• _What you will do_
What is the number of lines in the data that hold the string "Before"? Reply with that number only.

• _Given data_

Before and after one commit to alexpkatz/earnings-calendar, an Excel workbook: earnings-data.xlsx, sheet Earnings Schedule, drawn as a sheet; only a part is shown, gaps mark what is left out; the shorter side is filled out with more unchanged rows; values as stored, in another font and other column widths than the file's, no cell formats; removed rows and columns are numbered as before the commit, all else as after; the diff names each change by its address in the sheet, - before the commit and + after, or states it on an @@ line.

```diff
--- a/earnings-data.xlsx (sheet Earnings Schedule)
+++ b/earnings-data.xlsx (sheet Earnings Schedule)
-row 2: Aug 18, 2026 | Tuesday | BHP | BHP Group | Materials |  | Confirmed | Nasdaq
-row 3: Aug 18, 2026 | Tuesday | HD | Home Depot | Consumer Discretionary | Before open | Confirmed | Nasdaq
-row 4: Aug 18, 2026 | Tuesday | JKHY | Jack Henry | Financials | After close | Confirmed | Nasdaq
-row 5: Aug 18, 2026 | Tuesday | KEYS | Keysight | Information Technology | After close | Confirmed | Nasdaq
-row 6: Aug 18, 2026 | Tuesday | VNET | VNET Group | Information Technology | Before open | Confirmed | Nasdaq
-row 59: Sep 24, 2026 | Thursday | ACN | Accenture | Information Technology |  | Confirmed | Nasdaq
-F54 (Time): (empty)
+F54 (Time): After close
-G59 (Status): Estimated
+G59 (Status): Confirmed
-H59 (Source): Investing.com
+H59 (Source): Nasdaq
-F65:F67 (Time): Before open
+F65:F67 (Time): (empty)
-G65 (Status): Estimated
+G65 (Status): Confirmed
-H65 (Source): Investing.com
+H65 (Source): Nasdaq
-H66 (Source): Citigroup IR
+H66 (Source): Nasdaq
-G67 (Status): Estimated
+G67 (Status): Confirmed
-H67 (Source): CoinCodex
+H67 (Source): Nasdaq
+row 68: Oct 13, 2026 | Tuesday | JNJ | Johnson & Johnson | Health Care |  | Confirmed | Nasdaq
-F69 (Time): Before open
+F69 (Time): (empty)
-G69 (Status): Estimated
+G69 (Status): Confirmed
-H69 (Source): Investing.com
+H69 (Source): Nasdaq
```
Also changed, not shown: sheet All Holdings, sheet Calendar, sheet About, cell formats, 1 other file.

• _Task solution_
5